Problem to solve |
Below is a block of records; repeat each one exactly.

Exercise data |
=== Begin Enclosure ===
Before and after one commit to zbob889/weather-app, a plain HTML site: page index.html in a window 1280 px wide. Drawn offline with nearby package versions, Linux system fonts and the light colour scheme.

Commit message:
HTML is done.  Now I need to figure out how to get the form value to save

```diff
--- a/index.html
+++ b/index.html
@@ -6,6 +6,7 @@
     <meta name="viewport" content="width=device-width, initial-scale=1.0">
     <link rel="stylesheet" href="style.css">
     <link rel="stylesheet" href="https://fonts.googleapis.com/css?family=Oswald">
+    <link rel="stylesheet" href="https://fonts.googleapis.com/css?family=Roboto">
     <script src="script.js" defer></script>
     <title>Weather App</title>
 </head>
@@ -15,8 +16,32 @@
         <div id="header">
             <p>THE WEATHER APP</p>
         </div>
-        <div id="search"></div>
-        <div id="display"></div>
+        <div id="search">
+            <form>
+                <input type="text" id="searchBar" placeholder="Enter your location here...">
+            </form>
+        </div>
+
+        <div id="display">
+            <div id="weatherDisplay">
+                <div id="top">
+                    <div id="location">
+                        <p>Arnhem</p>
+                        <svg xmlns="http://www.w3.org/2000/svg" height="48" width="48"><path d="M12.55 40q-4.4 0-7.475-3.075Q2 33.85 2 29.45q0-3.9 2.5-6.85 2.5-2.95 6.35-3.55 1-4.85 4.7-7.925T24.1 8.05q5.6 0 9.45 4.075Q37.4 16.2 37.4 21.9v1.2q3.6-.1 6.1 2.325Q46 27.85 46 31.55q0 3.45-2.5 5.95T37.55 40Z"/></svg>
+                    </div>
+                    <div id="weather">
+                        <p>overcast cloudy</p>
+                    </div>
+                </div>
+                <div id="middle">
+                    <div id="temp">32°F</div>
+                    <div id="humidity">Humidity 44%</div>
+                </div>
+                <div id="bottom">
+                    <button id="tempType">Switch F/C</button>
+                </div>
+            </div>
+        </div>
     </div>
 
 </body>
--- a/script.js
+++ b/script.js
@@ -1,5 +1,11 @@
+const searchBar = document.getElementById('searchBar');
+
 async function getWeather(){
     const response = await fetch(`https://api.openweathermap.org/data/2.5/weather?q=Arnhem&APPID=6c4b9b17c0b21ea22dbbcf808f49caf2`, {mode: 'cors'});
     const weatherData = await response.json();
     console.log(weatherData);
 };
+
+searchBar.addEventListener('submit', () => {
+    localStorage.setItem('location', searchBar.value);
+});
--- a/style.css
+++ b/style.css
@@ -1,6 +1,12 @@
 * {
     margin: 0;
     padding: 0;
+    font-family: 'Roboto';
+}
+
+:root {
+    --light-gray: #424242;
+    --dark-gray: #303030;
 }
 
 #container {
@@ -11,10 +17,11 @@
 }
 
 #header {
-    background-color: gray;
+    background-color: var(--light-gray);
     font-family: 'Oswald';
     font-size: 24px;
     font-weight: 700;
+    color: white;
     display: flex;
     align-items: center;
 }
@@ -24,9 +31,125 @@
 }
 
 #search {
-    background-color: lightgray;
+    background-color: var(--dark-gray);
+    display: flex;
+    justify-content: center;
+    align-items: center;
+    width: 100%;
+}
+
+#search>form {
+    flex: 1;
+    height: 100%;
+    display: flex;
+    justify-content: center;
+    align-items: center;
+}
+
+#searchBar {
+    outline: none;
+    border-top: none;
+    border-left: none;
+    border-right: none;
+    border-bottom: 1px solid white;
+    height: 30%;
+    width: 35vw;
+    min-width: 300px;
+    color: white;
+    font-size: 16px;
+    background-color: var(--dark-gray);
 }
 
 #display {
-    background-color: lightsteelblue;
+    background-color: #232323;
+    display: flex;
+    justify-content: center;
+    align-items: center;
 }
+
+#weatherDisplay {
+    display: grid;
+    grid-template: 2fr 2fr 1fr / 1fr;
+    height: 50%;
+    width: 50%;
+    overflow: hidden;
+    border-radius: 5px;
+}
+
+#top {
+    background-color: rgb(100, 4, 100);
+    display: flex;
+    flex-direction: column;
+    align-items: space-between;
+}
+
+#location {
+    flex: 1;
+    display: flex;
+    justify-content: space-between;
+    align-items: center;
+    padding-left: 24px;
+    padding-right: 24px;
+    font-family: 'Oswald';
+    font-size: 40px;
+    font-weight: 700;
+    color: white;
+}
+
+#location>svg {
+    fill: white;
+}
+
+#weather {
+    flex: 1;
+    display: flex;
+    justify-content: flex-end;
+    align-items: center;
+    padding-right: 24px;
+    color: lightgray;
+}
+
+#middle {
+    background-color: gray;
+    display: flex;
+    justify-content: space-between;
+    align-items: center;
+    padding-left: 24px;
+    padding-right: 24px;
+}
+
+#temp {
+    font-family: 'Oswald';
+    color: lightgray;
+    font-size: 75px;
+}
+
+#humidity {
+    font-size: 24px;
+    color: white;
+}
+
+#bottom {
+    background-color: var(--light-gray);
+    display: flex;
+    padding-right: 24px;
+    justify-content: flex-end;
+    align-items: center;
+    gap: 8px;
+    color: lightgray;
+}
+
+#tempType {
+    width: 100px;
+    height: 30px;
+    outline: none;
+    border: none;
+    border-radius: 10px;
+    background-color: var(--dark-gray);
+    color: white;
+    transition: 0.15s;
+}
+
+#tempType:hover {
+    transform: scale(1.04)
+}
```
=== End Enclosure ===
Output |
Before and after one commit to zbob889/weather-app, a plain HTML site: page index.html in a window 1280 px wide. Drawn offline with nearby package versions, Linux system fonts and the light colour scheme.

Commit message:
HTML is done.  Now I need to figure out how to get the form value to save

```diff
--- a/index.html
+++ b/index.html
@@ -6,6 +6,7 @@
     <meta name="viewport" content="width=device-width, initial-scale=1.0">
     <link rel="stylesheet" href="style.css">
     <link rel="stylesheet" href="https://fonts.googleapis.com/css?family=Oswald">
+    <link rel="stylesheet" href="https://fonts.googleapis.com/css?family=Roboto">
     <script src="script.js" defer></script>
     <title>Weather App</title>
 </head>
@@ -15,8 +16,32 @@
         <div id="header">
             <p>THE WEATHER APP</p>
         </div>
-        <div id="search"></div>
-        <div id="display"></div>
+        <div id="search">
+            <form>
+                <input type="text" id="searchBar" placeholder="Enter your location here...">
+            </form>
+        </div>
+
+        <div id="display">
+            <div id="weatherDisplay">
+                <div id="top">
+                    <div id="location">
+                        <p>Arnhem</p>
+                        <svg xmlns="http://www.w3.org/2000/svg" height="48" width="48"><path d="M12.55 40q-4.4 0-7.475-3.075Q2 33.85 2 29.45q0-3.9 2.5-6.85 2.5-2.95 6.35-3.55 1-4.85 4.7-7.925T24.1 8.05q5.6 0 9.45 4.075Q37.4 16.2 37.4 21.9v1.2q3.6-.1 6.1 2.325Q46 27.85 46 31.55q0 3.45-2.5 5.95T37.55 40Z"/></svg>
+                    </div>
+                    <div id="weather">
+                        <p>overcast cloudy</p>
+                    </div>
+                </div>
+                <div id="middle">
+                    <div id="temp">32°F</div>
+                    <div id="humidity">Humidity 44%</div>
+                </div>
+                <div id="bottom">
+                    <button id="tempType">Switch F/C</button>
+                </div>
+            </div>
+        </div>
     </div>
 
 </body>
--- a/script.js
+++ b/script.js
@@ -1,5 +1,11 @@
+const searchBar = document.getElementById('searchBar');
+
 async function getWeather(){
     const response = await fetch(`https://api.openweathermap.org/data/2.5/weather?q=Arnhem&APPID=6c4b9b17c0b21ea22dbbcf808f49caf2`, {mode: 'cors'});
     const weatherData = await response.json();
     console.log(weatherData);
 };
+
+searchBar.addEventListener('submit', () => {
+    localStorage.setItem('location', searchBar.value);
+});
--- a/style.css
+++ b/style.css
@@ -1,6 +1,12 @@
 * {
     margin: 0;
     padding: 0;
+    font-family: 'Roboto';
+}
+
+:root {
+    --light-gray: #424242;
+    --dark-gray: #303030;
 }
 
 #container {
@@ -11,10 +17,11 @@
 }
 
 #header {
-    background-color: gray;
+    background-color: var(--light-gray);
     font-family: 'Oswald';
     font-size: 24px;
     font-weight: 700;
+    color: white;
     display: flex;
     align-items: center;
 }
@@ -24,9 +31,125 @@
 }
 
 #search {
-    background-color: lightgray;
+    background-color: var(--dark-gray);
+    display: flex;
+    justify-content: center;
+    align-items: center;
+    width: 100%;
+}
+
+#search>form {
+    flex: 1;
+    height: 100%;
+    display: flex;
+    justify-content: center;
+    align-items: center;
+}
+
+#searchBar {
+    outline: none;
+    border-top: none;
+    border-left: none;
+    border-right: none;
+    border-bottom: 1px solid white;
+    height: 30%;
+    width: 35vw;
+    min-width: 300px;
+    color: white;
+    font-size: 16px;
+    background-color: var(--dark-gray);
 }
 
 #display {
-    background-color: lightsteelblue;
+    background-color: #232323;
+    display: flex;
+    justify-content: center;
+    align-items: center;
 }
+
+#weatherDisplay {
+    display: grid;
+    grid-template: 2fr 2fr 1fr / 1fr;
+    height: 50%;
+    width: 50%;
+    overflow: hidden;
+    border-radius: 5px;
+}
+
+#top {
+    background-color: rgb(100, 4, 100);
+    display: flex;
+    flex-direction: column;
+    align-items: space-between;
+}
+
+#location {
+    flex: 1;
+    display: flex;
+    justify-content: space-between;
+    align-items: center;
+    padding-left: 24px;
+    padding-right: 24px;
+    font-family: 'Oswald';
+    font-size: 40px;
+    font-weight: 700;
+    color: white;
+}
+
+#location>svg {
+    fill: white;
+}
+
+#weather {
+    flex: 1;
+    display: flex;
+    justify-content: flex-end;
+    align-items: center;
+    padding-right: 24px;
+    color: lightgray;
+}
+
+#middle {
+    background-color: gray;
+    display: flex;
+    justify-content: space-between;
+    align-items: center;
+    padding-left: 24px;
+    padding-right: 24px;
+}
+
+#temp {
+    font-family: 'Oswald';
+    color: lightgray;
+    font-size: 75px;
+}
+
+#humidity {
+    font-size: 24px;
+    color: white;
+}
+
+#bottom {
+    background-color: var(--light-gray);
+    display: flex;
+    padding-right: 24px;
+    justify-content: flex-end;
+    align-items: center;
+    gap: 8px;
+    color: lightgray;
+}
+
+#tempType {
+    width: 100px;
+    height: 30px;
+    outline: none;
+    border: none;
+    border-radius: 10px;
+    background-color: var(--dark-gray);
+    color: white;
+    transition: 0.15s;
+}
+
+#tempType:hover {
+    transform: scale(1.04)
+}
```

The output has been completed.